Friday, March 22, 2013

Peace In The Middle East Is Welcome

"You can be the generation ..."
After so many useless deaths in too many countries, one has to welcome the words of President Obama spoken to the youth of Israel.

It seemed as if he was saying the older guys can't seem to get there, but you can.

Those young people were open to a peaceful co-existence with Palestinians, so in a way he was preaching to the choir in a war-torn region that no doubt needs to experience at least the absence of war.

It was a refreshing use of words:
President Barack Obama made a powerful and impassioned argument for peace between Israel and the Palestinians, telling an audience of young Israelis that their generation bore responsibility for securing a secure, stable and democratic future for the conflict-ridden land.

In what was billed as the most important public speech ever made by an American leader on the issue, Obama delivered a tough message to Israel, saying hard choices had to be faced and risks must be taken.

"You can be the generation that permanently secures the Zionist dream, or you can face growing challenges to its future … The only way for Israel to endure and thrive as a Jewish and democratic state is through the realisation of an independent and viable Palestine," he said.
(Guardian). The problem is regional enough to cause difficulties in other nations around Israel, including Jordan for example:
JORDANIANS go to the polls on January 23rd, the day after the Israeli election, but for people of Palestinian origin, who make up a majority in Jordan and a large minority (at least a fifth) in Israel, there are disarming similarities apart from the timing.

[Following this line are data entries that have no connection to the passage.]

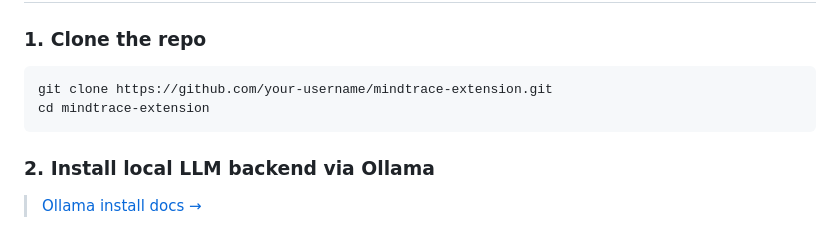
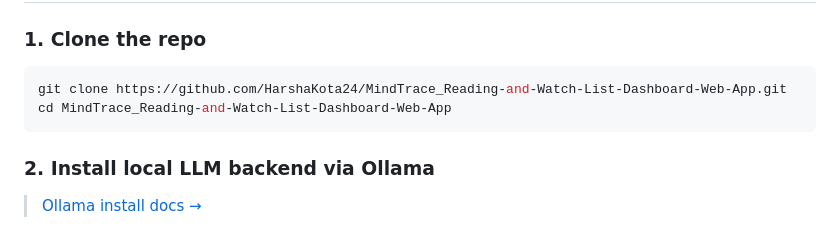
Before and after one commit to HarshaKota24/MindTrace_Reading-and-Watch-List-Dashboard-Web-App, a Markdown page: README.md, the part around the change. GitHub-like rendering.

````diff
--- a/README.md
+++ b/README.md
@@ -22,8 +22,8 @@ MindTrace is a Chrome/Firefox browser extension that **automatically tracks what
 ### 1. Clone the repo
 
 ```bash
-git clone https://github.com/your-username/mindtrace-extension.git
-cd mindtrace-extension
+git clone https://github.com/HarshaKota24/MindTrace_Reading-and-Watch-List-Dashboard-Web-App.git
+cd MindTrace_Reading-and-Watch-List-Dashboard-Web-App
 ```
 
 ### 2. Install local LLM backend via Ollama
````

Increasing numbers of them are likely to boycott the polls in despair at systems that seem designed to keep them out.

Jordanians of Palestinian descent make up less than a tenth of the parliament’s members, thanks to gerrymandering. In two mainly Palestinian districts of Amman, the capital, 310,000 voters elect as many MPs as 122,000 tribesmen in Karak, a southern town where Bedouin predominate. “It’s not the ballots that are rigged as much as the system itself,” says Ahmad Obeidat, one of several former prime ministers who, alongside the kingdom’s largest opposition group, the Muslim Brotherhood, is calling for a boycott of the poll.
(The Economist). The foreign policy of the U.S. in the distant past was more helpful to a broader middle east peace than it has been during the decade or so of the Afghanistan, Iraq, and Libyan wars.

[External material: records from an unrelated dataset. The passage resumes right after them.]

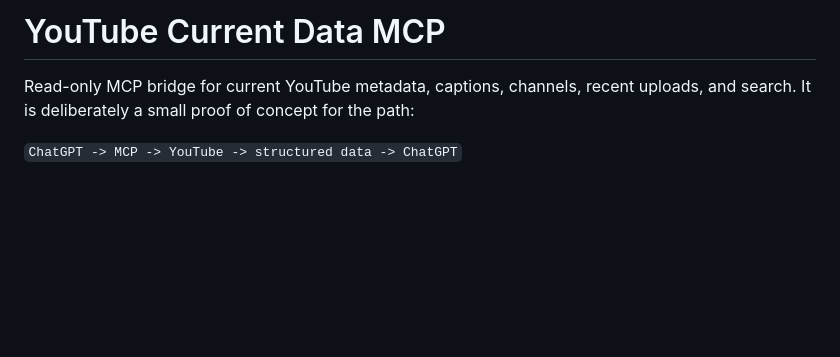
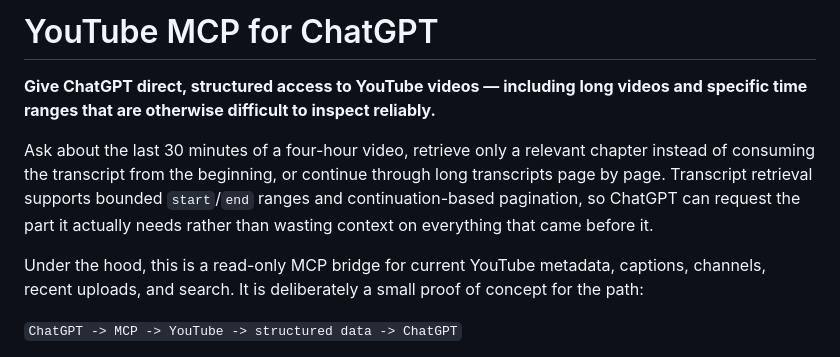
Before and after one commit to Dracoform/chatgpt-youtube-mcp, a Markdown page: README.md, the part around one of its changes. GitHub-like rendering; blank space fills up the shorter version.

```diff
--- a/README.md
+++ b/README.md
@@ -1,6 +1,10 @@
-# YouTube Current Data MCP
+# YouTube MCP for ChatGPT
 
-Read-only MCP bridge for current YouTube metadata, captions, channels, recent uploads, and search. It is deliberately a small proof of concept for the path:
+**Give ChatGPT direct, structured access to YouTube videos — including long videos and specific time ranges that are otherwise difficult to inspect reliably.**
+
+Ask about the last 30 minutes of a four-hour video, retrieve only a relevant chapter instead of consuming the transcript from the beginning, or continue through long transcripts page by page. Transcript retrieval supports bounded `start`/`end` ranges and continuation-based pagination, so ChatGPT can request the part it actually needs rather than wasting context on everything that came before it.
+
+Under the hood, this is a read-only MCP bridge for current YouTube metadata, captions, channels, recent uploads, and search. It is deliberately a small proof of concept for the path:
 
 `ChatGPT -> MCP -> YouTube -> structured data -> ChatGPT`
 
```
Also changed, not shown: other parts of README.md (+8 -8 lines).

Tensions over Syria and Iran have not helped.

So, this presidential endeavor on its face is hopefully a new direction in foreign policy, a policy movement away from The W Direction.

The Guardian article, quoted from above, went on to point out that "necessary diplomacy which secretary of state John Kerry will begin after Obama's departure from Jerusalem on Friday" is the next phase of the effort.